Work task:
Gather each line of the entries below that includes "from".

Data to use:
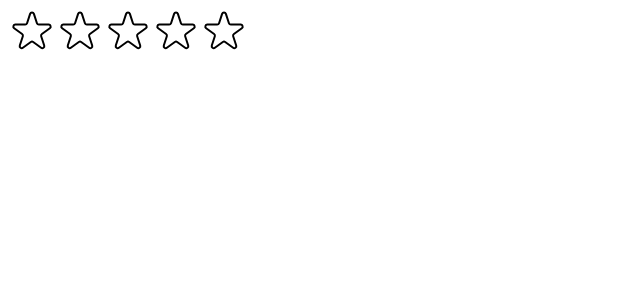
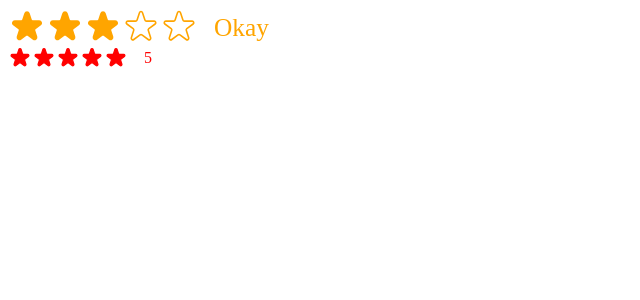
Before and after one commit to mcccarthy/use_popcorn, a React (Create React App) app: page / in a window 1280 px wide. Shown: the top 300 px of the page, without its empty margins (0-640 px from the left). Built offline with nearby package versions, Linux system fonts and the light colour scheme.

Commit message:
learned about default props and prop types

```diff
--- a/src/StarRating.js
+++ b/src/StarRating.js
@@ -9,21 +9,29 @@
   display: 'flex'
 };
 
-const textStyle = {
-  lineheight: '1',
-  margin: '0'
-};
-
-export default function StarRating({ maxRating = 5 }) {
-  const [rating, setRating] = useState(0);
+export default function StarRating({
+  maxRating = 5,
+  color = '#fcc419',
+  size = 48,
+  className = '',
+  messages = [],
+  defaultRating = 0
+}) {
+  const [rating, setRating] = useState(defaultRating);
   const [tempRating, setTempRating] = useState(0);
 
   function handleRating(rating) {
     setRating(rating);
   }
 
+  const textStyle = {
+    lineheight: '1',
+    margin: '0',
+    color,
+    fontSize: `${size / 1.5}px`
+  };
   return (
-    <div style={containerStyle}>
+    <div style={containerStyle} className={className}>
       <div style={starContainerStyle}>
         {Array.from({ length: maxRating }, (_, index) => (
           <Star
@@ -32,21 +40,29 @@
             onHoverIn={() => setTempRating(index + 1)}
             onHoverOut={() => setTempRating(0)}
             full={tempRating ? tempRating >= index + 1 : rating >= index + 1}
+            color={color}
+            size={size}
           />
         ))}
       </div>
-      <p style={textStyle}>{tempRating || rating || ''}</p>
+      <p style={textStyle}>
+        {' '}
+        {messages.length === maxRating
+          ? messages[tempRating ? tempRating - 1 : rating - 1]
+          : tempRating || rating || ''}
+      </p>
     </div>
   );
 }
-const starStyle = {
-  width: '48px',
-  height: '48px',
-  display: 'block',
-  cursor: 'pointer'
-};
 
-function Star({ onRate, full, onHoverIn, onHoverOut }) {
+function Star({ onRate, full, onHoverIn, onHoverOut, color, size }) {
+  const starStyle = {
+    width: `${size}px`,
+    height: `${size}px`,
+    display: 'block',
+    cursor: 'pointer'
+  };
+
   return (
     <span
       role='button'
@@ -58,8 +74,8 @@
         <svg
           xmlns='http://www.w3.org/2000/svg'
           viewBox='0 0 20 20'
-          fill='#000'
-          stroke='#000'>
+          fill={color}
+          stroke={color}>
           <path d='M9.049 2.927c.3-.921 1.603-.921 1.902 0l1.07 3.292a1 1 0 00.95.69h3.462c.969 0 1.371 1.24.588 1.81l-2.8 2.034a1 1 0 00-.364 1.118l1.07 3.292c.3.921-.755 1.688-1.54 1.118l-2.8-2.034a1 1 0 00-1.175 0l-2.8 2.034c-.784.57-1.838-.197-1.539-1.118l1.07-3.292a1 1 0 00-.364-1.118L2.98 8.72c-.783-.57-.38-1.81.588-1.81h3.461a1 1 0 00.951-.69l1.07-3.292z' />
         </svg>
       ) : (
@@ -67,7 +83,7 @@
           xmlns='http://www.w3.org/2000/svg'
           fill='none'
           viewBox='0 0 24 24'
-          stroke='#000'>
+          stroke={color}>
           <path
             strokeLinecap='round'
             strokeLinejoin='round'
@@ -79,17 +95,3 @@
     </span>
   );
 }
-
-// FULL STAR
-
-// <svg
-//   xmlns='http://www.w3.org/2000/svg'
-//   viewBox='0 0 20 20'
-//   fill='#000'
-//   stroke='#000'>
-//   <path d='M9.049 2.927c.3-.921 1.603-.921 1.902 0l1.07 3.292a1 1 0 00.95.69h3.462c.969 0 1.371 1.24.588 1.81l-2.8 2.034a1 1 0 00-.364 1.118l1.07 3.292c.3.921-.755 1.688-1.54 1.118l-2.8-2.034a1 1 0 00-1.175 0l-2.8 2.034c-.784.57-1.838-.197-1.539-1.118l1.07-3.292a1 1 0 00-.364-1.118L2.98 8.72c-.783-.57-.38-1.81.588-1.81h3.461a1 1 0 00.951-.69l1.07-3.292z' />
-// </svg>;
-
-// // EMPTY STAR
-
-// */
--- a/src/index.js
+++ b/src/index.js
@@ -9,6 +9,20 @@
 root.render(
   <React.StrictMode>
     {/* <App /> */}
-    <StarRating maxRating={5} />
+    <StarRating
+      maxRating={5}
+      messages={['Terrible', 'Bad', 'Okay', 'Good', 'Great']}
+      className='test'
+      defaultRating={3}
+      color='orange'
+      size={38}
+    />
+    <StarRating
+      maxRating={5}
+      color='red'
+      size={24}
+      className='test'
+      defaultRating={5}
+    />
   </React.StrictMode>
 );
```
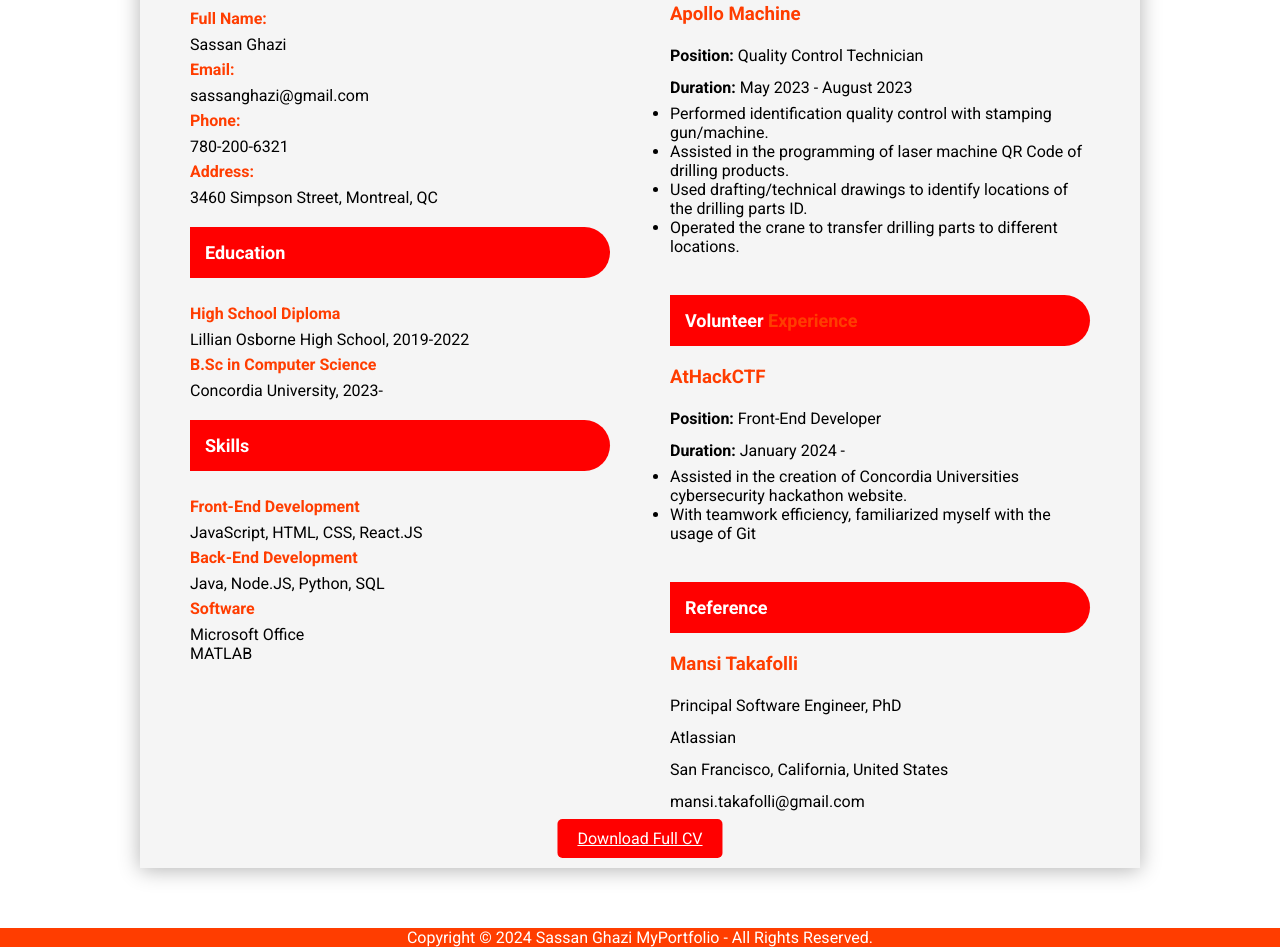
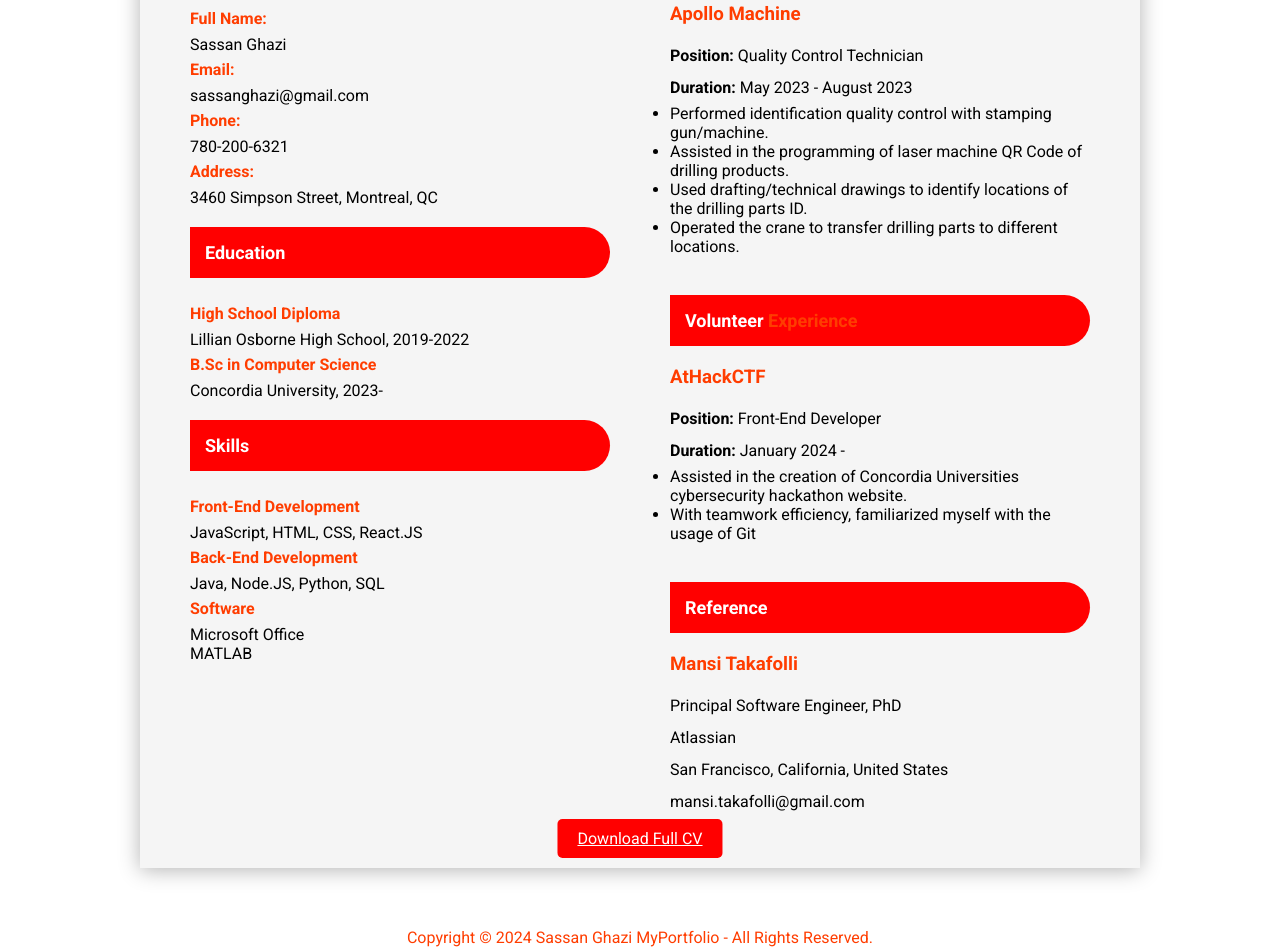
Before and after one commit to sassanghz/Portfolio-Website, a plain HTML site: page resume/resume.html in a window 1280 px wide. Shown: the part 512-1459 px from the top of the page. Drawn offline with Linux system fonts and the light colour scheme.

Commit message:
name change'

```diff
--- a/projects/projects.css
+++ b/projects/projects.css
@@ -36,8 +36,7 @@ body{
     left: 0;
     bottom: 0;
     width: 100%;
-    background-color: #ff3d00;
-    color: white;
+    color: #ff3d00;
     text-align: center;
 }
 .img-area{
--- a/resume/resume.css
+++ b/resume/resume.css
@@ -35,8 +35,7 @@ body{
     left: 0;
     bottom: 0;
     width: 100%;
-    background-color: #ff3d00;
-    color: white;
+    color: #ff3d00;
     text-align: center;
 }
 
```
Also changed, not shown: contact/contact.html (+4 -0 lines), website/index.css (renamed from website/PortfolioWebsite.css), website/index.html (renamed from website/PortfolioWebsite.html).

Response:
Before and after one commit to mcccarthy/use_popcorn, a React (Create React App) app: page / in a window 1280 px wide. Shown: the top 300 px of the page, without its empty margins (0-640 px from the left). Built offline with nearby package versions, Linux system fonts and the light colour scheme.
         {Array.from({ length: maxRating }, (_, index) => (
Before and after one commit to sassanghz/Portfolio-Website, a plain HTML site: page resume/resume.html in a window 1280 px wide. Shown: the part 512-1459 px from the top of the page. Drawn offline with Linux system fonts and the light colour scheme.
Also changed, not shown: contact/contact.html (+4 -0 lines), website/index.css (renamed from website/PortfolioWebsite.css), website/index.html (renamed from website/PortfolioWebsite.html).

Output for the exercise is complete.